| DESCRIPTION OF THE TASK |
Report only the number of lines below in which the string "default" appears.

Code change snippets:
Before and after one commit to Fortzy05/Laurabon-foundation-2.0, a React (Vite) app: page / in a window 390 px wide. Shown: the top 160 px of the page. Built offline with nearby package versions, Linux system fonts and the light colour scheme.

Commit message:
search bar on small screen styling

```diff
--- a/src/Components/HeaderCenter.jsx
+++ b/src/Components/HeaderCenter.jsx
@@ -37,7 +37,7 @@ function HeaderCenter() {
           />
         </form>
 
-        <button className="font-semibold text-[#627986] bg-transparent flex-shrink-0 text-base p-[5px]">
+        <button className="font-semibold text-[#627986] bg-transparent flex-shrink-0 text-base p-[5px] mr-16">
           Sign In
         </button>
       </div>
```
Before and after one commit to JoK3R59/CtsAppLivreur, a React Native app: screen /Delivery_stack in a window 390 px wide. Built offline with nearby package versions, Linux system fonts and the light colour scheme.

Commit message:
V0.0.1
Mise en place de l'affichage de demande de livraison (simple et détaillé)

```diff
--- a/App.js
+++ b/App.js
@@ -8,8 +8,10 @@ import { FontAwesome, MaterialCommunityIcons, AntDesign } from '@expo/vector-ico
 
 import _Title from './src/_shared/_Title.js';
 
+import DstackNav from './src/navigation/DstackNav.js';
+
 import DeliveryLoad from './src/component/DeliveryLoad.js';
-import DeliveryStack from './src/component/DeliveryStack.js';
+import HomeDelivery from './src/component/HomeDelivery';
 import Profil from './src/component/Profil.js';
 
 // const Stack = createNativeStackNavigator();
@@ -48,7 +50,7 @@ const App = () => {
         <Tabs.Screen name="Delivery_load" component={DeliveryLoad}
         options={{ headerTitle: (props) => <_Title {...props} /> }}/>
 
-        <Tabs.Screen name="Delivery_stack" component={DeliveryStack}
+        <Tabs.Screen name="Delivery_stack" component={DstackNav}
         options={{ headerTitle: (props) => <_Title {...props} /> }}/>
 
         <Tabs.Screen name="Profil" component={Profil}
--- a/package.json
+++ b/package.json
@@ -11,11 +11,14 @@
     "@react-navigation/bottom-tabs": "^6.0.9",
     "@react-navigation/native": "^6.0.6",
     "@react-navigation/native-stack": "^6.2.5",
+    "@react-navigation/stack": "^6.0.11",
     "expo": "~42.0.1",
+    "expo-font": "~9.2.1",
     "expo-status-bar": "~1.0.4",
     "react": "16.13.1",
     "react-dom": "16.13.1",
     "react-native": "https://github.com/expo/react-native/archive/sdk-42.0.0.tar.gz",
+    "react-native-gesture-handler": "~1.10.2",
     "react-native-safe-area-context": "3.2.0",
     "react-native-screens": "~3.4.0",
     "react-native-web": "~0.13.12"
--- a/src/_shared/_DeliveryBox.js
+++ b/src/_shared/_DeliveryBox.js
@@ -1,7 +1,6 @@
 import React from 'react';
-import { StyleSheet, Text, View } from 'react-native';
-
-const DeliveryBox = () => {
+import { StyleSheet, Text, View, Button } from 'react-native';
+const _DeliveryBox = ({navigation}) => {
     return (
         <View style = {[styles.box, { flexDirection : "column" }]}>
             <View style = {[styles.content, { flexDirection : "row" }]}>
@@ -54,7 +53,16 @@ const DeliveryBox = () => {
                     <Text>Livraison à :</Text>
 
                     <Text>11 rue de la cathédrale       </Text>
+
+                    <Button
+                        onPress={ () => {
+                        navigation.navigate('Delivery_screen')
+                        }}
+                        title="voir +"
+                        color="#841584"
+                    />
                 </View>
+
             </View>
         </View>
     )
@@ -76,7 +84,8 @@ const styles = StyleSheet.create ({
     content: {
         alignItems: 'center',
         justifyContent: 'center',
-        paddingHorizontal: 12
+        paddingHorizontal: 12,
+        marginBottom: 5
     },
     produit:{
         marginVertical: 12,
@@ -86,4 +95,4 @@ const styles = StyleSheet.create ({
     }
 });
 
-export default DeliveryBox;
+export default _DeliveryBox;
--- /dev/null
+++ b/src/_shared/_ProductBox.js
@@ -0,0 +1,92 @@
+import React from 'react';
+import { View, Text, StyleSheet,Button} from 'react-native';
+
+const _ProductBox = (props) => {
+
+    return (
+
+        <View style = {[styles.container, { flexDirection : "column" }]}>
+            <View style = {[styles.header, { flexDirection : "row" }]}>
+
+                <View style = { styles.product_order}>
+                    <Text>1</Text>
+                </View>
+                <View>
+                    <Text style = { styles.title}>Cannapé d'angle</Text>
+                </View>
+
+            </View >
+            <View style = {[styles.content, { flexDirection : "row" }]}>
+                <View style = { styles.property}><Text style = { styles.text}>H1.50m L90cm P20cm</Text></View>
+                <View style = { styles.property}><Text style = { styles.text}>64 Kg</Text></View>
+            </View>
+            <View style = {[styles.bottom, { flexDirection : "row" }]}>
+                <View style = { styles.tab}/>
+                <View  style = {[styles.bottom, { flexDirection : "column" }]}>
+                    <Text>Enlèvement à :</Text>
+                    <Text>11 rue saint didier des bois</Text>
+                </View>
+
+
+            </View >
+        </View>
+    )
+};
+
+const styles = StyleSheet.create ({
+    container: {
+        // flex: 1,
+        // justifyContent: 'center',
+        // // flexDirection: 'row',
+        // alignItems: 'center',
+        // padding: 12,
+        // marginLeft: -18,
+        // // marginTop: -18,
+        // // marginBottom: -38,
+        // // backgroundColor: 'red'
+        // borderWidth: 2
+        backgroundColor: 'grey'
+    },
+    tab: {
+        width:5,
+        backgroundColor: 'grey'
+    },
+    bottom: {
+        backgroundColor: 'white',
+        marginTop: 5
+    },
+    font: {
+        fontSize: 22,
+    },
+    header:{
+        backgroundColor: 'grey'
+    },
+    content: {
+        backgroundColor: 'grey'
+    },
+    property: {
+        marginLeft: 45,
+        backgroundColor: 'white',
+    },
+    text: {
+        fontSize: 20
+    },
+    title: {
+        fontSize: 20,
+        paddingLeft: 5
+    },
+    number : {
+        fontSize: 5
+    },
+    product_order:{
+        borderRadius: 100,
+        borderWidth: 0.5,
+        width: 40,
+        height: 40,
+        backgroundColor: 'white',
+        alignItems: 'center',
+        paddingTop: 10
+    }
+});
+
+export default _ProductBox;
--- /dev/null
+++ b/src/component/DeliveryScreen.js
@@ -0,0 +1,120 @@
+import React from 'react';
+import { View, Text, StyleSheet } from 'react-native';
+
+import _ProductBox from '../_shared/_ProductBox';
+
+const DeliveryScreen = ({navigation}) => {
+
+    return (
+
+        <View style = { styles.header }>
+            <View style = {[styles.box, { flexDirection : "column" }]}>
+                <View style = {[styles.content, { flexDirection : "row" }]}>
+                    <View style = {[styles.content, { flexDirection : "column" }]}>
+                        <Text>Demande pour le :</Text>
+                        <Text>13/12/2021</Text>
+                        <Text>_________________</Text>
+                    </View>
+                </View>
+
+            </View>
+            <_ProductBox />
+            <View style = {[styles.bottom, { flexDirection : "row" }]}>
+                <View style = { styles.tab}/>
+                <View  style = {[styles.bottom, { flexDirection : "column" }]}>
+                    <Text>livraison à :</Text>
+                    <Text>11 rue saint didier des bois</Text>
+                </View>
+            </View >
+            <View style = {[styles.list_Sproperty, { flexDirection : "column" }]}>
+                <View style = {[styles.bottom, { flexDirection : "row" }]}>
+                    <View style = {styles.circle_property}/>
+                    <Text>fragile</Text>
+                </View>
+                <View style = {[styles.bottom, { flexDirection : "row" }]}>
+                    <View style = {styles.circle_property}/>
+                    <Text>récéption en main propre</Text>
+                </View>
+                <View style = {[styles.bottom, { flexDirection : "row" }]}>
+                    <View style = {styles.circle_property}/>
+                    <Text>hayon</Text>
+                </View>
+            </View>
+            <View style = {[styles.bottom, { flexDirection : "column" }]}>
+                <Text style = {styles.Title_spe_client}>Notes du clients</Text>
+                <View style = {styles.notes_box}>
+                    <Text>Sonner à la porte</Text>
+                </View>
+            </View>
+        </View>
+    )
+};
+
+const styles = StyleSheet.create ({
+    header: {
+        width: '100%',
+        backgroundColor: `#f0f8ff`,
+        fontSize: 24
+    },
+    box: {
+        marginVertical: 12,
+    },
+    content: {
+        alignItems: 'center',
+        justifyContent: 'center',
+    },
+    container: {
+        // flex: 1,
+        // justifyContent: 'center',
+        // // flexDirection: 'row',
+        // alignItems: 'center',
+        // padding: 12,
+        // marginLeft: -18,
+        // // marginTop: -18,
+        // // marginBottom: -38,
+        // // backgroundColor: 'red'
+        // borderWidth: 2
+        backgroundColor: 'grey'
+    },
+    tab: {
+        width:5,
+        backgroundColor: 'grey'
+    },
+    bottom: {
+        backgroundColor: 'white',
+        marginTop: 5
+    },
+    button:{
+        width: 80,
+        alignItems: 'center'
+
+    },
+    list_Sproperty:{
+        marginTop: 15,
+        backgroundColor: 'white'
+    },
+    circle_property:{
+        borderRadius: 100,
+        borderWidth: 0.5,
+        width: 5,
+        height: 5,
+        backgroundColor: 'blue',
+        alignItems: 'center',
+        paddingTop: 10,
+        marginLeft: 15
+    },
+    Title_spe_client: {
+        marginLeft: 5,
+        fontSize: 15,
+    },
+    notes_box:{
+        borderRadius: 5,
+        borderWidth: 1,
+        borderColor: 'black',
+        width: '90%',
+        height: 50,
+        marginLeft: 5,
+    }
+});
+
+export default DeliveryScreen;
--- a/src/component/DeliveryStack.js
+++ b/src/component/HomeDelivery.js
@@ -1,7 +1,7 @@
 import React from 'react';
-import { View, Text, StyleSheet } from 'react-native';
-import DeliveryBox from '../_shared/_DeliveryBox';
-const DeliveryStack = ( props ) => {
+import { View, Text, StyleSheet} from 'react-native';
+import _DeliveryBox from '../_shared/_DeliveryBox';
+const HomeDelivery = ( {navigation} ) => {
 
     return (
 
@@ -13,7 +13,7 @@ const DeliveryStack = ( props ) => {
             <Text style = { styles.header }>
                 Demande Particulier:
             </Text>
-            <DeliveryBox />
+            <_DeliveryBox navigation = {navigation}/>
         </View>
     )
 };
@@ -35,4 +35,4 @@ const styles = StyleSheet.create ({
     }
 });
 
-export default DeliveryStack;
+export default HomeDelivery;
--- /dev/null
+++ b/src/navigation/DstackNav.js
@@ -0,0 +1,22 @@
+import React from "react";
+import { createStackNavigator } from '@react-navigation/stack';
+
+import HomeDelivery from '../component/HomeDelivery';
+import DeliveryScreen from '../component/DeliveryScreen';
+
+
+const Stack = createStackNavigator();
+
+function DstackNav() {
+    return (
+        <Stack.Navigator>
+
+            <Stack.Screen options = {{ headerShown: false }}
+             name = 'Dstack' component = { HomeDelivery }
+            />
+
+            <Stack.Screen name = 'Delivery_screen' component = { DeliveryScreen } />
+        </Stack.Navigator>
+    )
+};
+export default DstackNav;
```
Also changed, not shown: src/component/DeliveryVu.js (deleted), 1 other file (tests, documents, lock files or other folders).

...

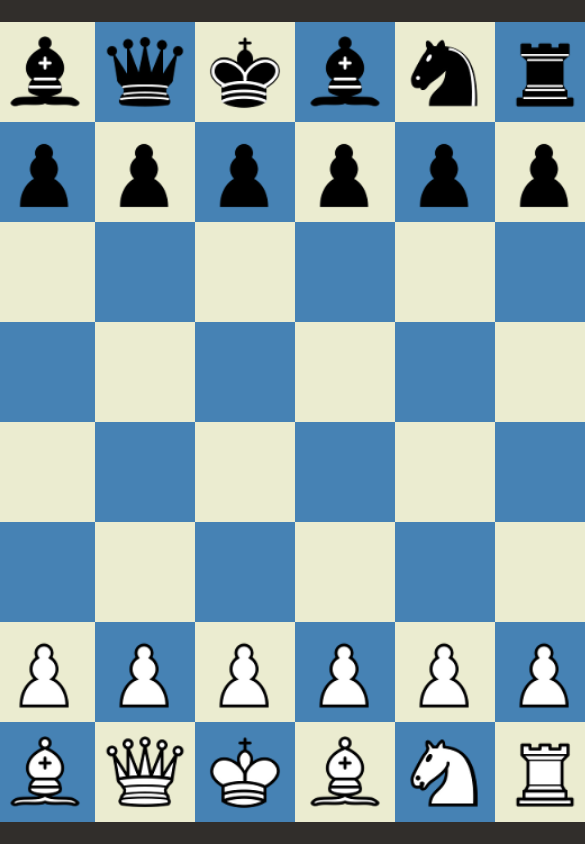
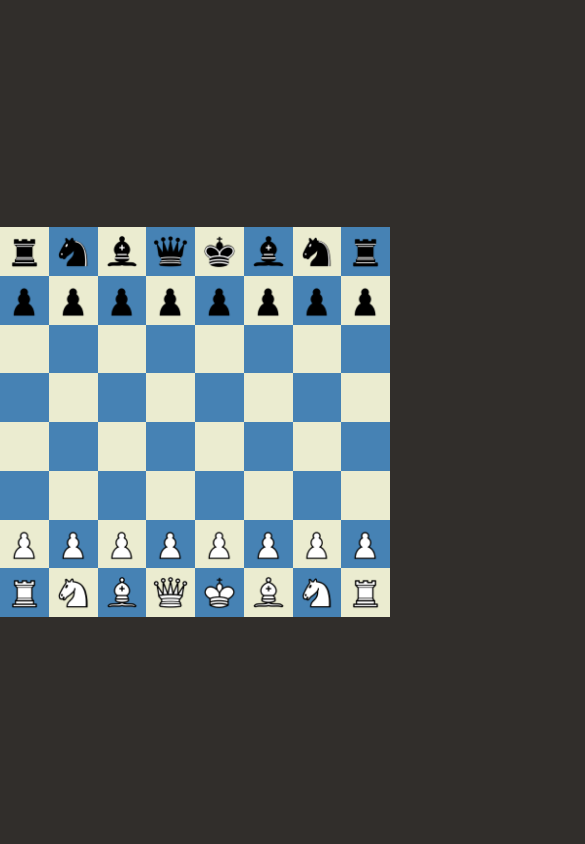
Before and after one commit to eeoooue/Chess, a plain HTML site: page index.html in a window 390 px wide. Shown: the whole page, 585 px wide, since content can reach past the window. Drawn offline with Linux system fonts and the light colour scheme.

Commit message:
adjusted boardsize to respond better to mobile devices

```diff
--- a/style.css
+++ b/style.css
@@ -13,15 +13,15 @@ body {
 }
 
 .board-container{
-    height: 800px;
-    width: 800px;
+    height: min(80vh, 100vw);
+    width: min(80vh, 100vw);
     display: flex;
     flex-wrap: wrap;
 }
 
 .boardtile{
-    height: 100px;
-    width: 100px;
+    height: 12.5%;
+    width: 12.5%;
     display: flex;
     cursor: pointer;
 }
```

| WRITTEN RESPONSE |
7